Problem to work on:
If a line of the data below holds the word "result", list it.

== == ==

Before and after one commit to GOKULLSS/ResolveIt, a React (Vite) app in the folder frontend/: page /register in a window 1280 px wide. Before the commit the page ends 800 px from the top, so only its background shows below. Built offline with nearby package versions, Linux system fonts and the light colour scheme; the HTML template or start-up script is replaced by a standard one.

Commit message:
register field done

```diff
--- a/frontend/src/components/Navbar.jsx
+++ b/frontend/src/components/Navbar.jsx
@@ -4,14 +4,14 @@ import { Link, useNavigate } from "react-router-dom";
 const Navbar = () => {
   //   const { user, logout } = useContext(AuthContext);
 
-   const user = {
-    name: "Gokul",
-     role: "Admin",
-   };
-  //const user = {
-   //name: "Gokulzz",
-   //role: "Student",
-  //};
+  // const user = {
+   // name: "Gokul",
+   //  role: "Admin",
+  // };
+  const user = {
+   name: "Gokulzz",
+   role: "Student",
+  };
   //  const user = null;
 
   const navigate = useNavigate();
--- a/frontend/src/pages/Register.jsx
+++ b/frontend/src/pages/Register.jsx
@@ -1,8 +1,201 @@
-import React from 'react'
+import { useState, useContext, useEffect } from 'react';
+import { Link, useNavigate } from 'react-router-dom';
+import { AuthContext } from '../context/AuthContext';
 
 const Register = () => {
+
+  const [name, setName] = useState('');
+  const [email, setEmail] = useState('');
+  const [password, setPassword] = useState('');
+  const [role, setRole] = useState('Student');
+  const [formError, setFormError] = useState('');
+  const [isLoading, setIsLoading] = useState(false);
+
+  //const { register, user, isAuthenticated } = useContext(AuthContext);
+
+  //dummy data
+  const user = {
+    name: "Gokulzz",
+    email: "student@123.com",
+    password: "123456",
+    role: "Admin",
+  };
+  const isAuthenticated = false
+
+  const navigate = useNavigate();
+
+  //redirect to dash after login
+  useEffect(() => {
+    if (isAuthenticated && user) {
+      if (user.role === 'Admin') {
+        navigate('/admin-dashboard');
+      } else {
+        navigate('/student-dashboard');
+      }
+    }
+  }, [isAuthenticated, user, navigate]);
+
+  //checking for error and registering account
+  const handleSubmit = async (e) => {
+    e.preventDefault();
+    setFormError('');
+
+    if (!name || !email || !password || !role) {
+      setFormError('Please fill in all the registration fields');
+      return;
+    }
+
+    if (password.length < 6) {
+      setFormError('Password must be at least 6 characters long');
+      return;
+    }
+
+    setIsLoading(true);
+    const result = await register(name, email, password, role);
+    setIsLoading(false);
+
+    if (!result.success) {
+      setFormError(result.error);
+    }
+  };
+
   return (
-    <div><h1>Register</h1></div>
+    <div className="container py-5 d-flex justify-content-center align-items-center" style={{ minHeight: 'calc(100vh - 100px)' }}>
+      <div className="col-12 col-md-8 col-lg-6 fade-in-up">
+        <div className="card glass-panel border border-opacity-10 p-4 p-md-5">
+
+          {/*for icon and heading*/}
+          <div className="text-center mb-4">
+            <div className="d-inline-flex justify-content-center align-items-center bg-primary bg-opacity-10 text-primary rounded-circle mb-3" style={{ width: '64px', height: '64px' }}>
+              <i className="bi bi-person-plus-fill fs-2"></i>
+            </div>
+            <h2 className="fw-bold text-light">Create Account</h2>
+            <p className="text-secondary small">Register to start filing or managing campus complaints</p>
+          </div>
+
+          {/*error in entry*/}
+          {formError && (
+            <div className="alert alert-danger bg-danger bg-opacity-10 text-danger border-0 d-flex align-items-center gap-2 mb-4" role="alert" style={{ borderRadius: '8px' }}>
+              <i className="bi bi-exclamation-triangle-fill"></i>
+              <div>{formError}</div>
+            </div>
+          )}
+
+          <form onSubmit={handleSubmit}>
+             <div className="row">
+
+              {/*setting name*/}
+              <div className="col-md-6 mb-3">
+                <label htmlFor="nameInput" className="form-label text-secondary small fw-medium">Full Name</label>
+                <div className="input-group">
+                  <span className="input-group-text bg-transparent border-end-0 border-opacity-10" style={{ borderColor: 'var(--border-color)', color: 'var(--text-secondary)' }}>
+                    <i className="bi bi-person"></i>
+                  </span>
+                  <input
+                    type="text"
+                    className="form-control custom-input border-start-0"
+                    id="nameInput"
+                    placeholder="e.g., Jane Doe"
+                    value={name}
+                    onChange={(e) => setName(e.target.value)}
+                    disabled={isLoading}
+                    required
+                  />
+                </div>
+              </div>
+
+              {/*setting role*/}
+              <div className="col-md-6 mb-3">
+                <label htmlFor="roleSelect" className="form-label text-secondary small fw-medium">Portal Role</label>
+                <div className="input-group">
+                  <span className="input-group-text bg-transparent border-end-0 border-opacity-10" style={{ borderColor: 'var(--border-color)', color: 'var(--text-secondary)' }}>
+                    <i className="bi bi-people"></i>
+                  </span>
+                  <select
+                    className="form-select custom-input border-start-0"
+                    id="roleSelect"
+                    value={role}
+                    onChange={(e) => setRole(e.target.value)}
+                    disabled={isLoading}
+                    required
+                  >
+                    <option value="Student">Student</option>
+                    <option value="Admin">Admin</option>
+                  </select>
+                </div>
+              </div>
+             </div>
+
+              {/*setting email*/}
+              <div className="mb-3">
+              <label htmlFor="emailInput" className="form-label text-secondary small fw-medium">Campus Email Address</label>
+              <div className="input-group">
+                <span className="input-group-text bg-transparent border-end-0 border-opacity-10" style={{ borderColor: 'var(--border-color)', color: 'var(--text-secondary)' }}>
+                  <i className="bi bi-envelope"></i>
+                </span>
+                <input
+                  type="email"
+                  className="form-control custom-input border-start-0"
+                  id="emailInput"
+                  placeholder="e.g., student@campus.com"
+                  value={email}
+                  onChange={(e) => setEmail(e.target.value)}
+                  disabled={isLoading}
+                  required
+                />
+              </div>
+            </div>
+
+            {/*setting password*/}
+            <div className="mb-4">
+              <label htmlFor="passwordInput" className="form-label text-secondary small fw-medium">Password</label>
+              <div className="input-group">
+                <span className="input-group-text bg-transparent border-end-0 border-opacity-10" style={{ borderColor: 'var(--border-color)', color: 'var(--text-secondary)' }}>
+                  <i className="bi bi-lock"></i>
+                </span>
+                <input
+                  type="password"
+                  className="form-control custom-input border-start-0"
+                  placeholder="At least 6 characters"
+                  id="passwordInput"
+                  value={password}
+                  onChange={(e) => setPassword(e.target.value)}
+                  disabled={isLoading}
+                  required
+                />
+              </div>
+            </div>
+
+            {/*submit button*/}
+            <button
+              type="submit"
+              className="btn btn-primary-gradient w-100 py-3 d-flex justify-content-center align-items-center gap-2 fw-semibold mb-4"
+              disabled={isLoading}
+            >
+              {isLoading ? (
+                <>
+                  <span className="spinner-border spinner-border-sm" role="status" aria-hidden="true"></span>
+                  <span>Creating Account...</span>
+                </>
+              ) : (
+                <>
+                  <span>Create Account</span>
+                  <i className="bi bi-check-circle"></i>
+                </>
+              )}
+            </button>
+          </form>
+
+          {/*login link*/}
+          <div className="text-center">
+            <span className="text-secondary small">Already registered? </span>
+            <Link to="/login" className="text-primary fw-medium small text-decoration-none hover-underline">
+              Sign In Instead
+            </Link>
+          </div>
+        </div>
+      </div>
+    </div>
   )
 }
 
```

== == ==

Exercise output:
+    const result = await register(name, email, password, role);
+    if (!result.success) {
+      setFormError(result.error);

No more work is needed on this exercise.